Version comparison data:
◆ ◆ ◆ ◆
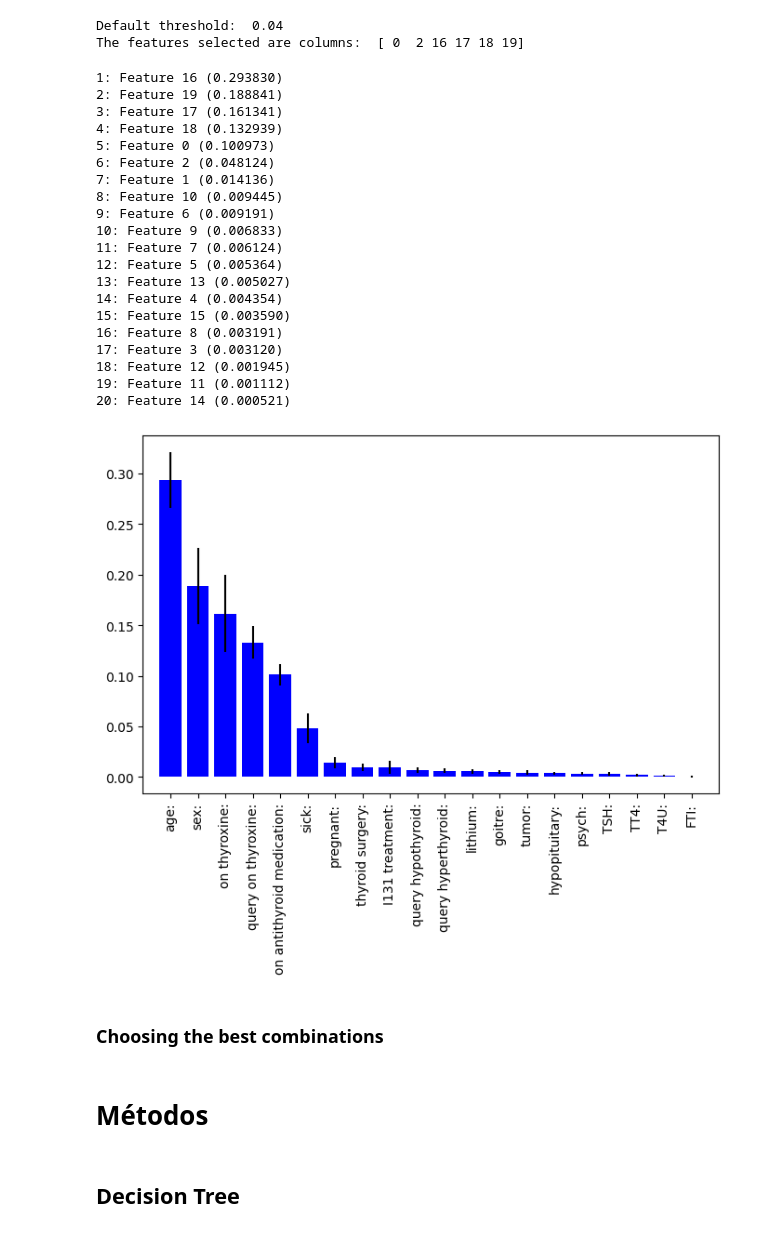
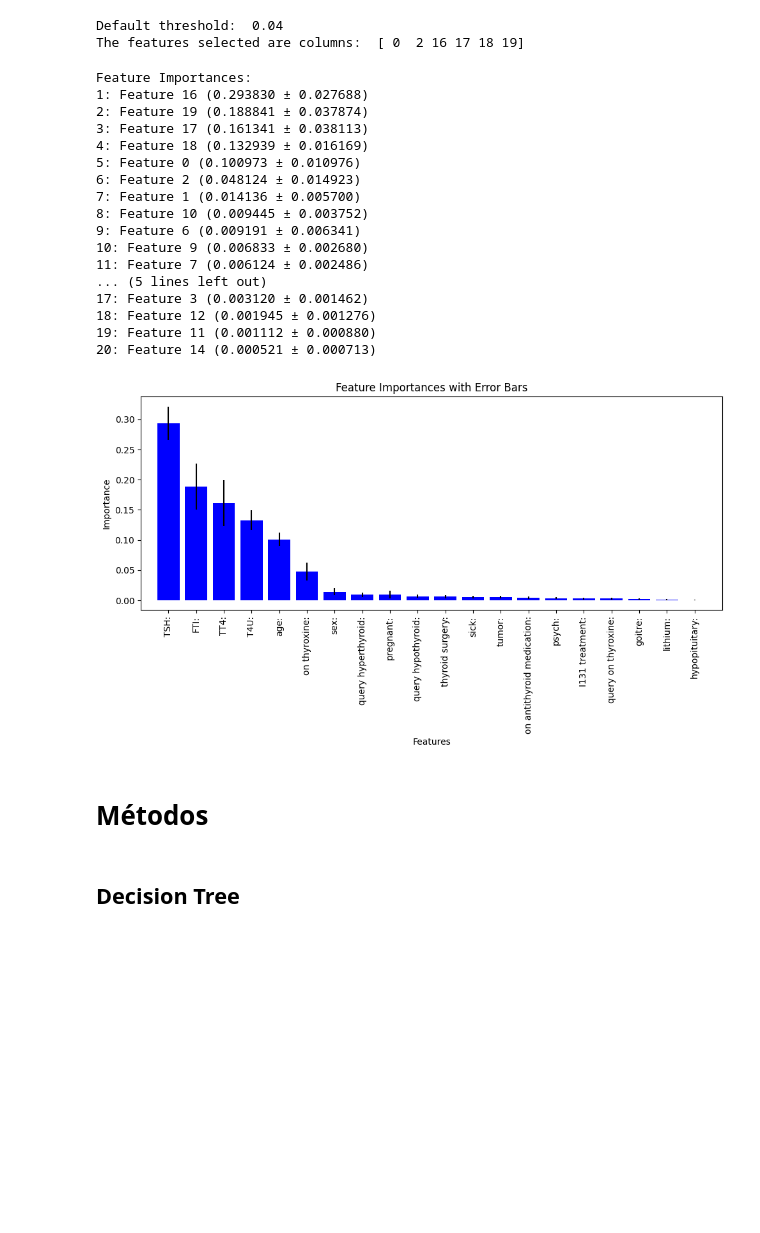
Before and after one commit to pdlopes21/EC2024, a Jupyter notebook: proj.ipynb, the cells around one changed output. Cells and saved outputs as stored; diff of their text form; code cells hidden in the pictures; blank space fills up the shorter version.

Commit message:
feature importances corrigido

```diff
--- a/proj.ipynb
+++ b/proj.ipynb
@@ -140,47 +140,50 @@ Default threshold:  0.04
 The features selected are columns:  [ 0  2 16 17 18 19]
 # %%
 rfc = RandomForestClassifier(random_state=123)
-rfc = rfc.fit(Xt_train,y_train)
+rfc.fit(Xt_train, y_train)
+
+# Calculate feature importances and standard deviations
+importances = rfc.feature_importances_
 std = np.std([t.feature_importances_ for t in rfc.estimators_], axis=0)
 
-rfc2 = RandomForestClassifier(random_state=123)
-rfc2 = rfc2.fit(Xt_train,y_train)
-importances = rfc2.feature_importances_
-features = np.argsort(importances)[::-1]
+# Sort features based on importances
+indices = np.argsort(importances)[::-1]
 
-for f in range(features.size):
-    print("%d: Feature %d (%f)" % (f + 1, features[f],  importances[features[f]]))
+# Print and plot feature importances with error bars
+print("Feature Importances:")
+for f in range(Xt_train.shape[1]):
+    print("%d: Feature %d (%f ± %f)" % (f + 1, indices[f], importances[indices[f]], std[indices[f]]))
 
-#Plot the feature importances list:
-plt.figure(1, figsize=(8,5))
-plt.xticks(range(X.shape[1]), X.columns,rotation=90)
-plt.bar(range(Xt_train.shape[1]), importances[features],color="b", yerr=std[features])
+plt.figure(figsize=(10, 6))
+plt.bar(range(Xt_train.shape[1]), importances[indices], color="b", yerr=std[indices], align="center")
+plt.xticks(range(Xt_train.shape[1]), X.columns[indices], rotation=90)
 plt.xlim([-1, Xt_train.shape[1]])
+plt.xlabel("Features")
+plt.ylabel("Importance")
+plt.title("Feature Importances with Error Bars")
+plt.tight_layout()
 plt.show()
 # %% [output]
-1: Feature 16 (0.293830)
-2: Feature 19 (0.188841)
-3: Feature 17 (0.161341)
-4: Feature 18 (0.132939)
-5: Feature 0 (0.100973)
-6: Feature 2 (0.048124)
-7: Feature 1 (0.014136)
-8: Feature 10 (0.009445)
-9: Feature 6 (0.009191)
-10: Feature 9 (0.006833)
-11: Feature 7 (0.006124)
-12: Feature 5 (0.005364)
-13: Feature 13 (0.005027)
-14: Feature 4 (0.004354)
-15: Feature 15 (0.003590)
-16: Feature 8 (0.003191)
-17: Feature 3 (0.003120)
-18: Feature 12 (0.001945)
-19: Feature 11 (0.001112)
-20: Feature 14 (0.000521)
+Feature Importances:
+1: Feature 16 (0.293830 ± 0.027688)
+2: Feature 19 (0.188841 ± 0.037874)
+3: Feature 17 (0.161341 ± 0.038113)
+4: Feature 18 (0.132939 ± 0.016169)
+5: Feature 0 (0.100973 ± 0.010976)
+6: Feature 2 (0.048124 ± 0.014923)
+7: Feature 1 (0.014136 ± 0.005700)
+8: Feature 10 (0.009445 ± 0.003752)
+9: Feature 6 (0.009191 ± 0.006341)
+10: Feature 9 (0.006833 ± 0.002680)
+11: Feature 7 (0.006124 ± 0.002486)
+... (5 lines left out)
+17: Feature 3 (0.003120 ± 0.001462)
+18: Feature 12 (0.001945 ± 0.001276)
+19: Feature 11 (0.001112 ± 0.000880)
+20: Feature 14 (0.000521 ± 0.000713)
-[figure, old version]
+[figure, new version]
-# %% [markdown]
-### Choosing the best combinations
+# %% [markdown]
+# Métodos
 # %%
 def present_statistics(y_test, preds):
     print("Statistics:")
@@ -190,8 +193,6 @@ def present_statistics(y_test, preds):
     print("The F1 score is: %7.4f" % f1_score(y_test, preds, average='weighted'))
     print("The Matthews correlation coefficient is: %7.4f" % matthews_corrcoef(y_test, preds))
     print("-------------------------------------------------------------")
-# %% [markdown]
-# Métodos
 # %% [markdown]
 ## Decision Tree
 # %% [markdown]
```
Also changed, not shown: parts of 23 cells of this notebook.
◆ ◆ ◆ ◆
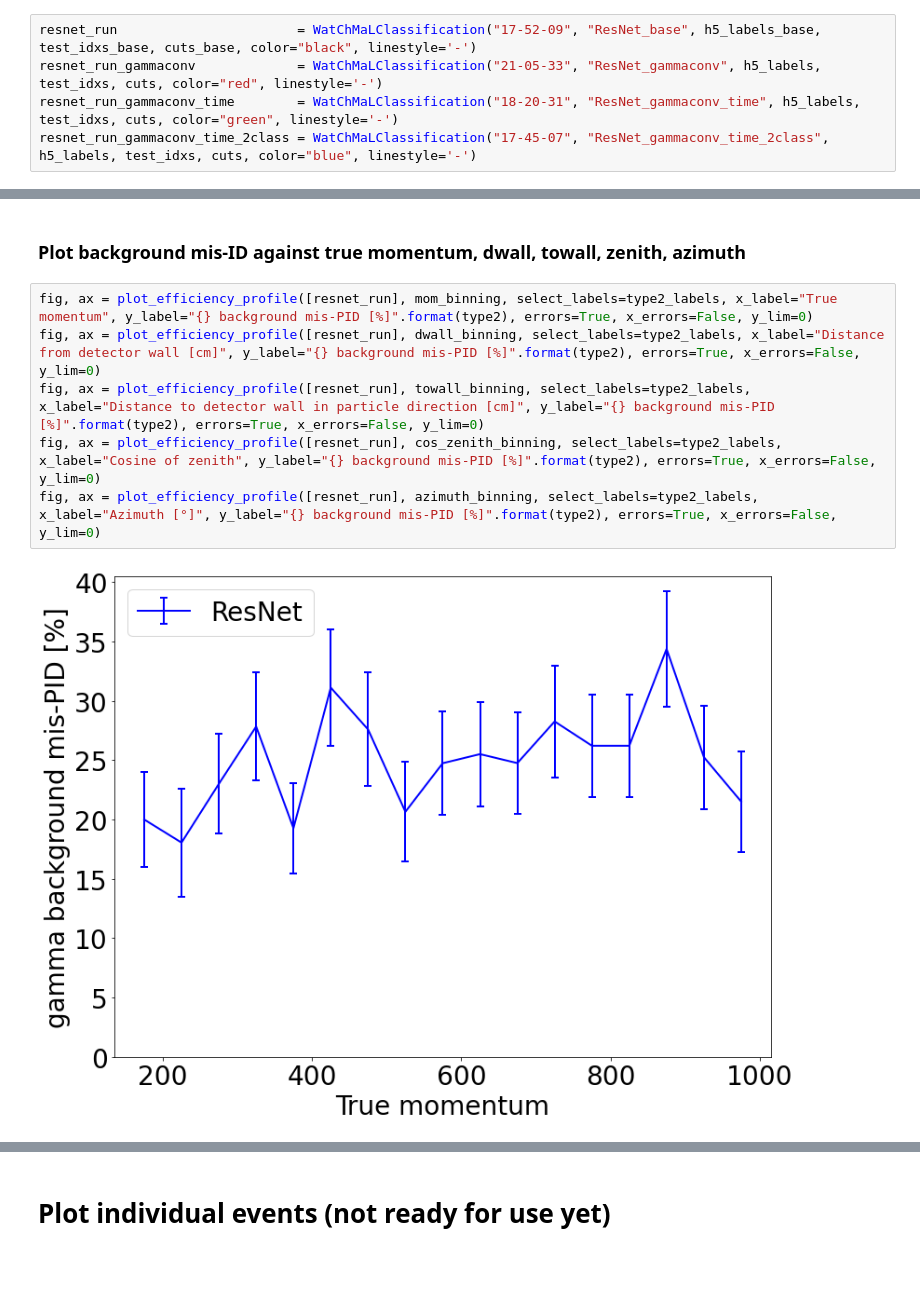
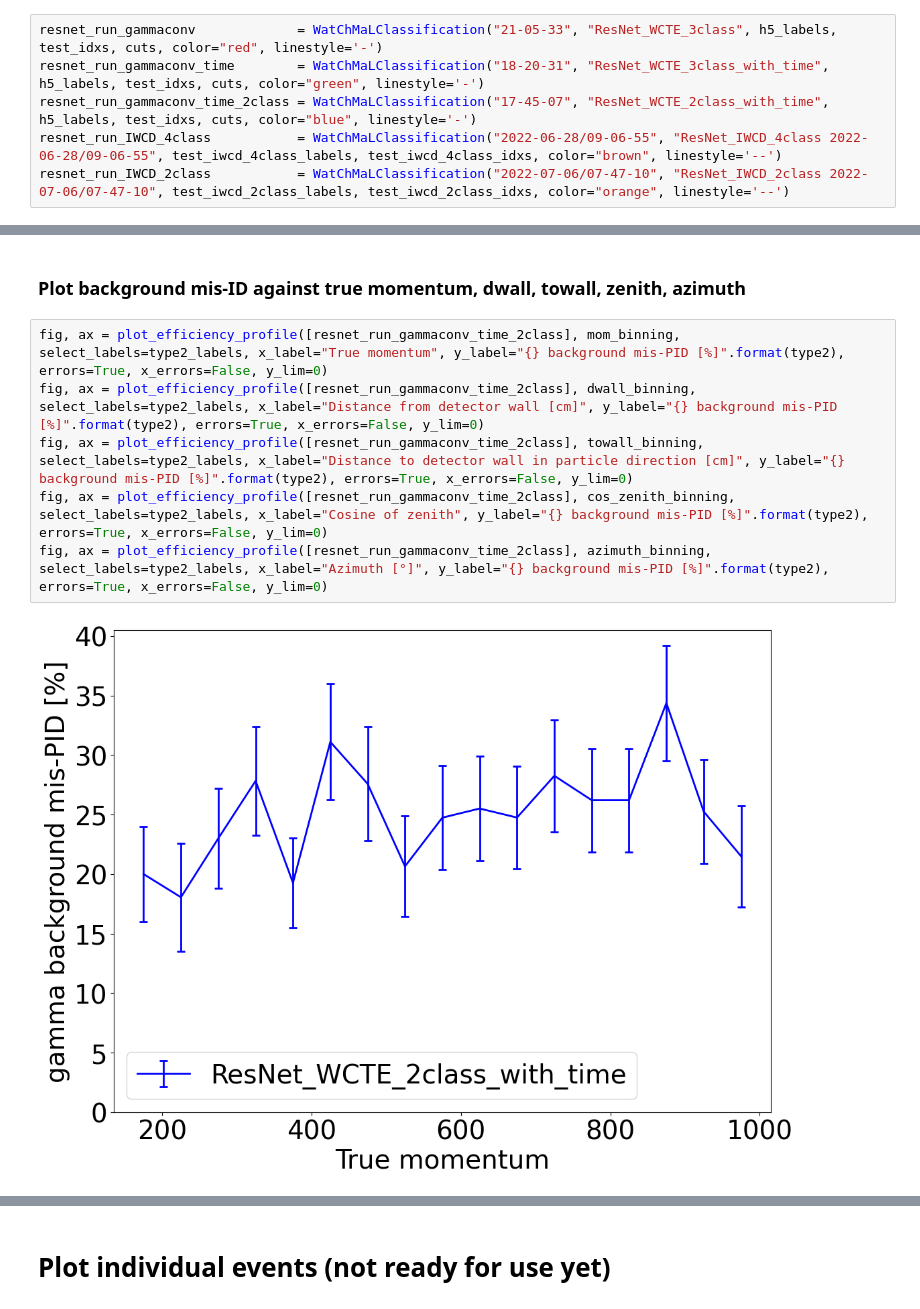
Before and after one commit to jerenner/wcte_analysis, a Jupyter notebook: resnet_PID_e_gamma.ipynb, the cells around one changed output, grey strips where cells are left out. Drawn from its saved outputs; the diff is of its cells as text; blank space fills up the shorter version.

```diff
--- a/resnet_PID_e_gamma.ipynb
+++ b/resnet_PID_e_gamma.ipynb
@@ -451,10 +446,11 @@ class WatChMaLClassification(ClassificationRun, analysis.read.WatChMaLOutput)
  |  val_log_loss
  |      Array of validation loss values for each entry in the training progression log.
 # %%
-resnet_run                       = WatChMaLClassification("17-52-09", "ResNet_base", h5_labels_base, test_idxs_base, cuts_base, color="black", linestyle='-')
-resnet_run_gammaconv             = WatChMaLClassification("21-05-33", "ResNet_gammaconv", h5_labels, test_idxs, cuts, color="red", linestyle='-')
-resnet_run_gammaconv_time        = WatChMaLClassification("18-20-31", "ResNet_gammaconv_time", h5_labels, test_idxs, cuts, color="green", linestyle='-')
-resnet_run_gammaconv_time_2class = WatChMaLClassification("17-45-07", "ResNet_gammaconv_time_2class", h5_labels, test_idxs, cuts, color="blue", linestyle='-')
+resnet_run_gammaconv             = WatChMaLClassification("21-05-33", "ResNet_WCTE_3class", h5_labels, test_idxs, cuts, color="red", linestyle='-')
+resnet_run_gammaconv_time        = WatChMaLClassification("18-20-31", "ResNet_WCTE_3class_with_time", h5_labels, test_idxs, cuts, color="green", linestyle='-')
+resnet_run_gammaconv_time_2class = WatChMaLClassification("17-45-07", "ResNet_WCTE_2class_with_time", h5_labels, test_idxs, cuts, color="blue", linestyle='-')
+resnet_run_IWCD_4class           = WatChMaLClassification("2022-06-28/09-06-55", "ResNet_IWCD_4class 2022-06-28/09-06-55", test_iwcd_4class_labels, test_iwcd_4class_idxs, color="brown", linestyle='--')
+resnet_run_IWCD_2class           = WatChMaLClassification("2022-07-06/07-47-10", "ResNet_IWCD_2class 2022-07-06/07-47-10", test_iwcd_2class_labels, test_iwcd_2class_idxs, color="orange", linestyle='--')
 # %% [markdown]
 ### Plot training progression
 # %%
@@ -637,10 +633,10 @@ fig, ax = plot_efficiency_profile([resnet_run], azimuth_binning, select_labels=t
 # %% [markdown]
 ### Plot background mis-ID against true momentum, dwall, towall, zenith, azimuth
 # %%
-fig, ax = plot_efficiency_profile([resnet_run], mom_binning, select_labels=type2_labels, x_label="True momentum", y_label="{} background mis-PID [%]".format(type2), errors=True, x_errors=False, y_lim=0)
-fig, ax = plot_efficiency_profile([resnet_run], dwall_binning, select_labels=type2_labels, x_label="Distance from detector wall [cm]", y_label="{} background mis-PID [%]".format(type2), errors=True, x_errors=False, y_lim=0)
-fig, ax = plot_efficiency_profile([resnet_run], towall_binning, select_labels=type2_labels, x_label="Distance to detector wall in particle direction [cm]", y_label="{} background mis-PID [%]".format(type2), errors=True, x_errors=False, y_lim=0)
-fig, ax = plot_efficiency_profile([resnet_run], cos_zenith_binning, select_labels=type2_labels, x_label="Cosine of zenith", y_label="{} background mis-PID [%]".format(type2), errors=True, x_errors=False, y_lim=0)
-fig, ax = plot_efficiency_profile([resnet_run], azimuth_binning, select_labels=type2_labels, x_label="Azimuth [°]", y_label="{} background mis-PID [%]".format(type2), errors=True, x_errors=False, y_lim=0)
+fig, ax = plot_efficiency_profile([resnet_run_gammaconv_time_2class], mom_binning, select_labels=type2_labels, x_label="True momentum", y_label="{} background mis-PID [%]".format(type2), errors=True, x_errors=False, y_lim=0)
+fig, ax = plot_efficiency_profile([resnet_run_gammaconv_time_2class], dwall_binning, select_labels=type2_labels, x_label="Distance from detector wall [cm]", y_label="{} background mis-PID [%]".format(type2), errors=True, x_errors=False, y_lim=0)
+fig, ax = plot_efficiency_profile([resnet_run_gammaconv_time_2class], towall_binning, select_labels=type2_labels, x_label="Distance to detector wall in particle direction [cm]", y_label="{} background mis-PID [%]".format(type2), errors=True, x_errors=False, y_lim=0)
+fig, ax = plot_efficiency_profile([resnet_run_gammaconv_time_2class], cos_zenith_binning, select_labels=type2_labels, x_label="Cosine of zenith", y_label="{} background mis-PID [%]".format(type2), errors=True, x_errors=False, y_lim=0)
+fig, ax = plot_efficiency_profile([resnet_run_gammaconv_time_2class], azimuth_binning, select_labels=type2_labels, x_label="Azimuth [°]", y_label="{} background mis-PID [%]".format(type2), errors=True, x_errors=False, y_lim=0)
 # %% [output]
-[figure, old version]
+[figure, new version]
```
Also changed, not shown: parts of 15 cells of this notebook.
◆ ◆ ◆ ◆
Gather and copy every line of the data in which the string "columns" is found.

 The features selected are columns:  [ 0  2 16 17 18 19]
-plt.xticks(range(X.shape[1]), X.columns,rotation=90)
+plt.xticks(range(Xt_train.shape[1]), X.columns[indices], rotation=90)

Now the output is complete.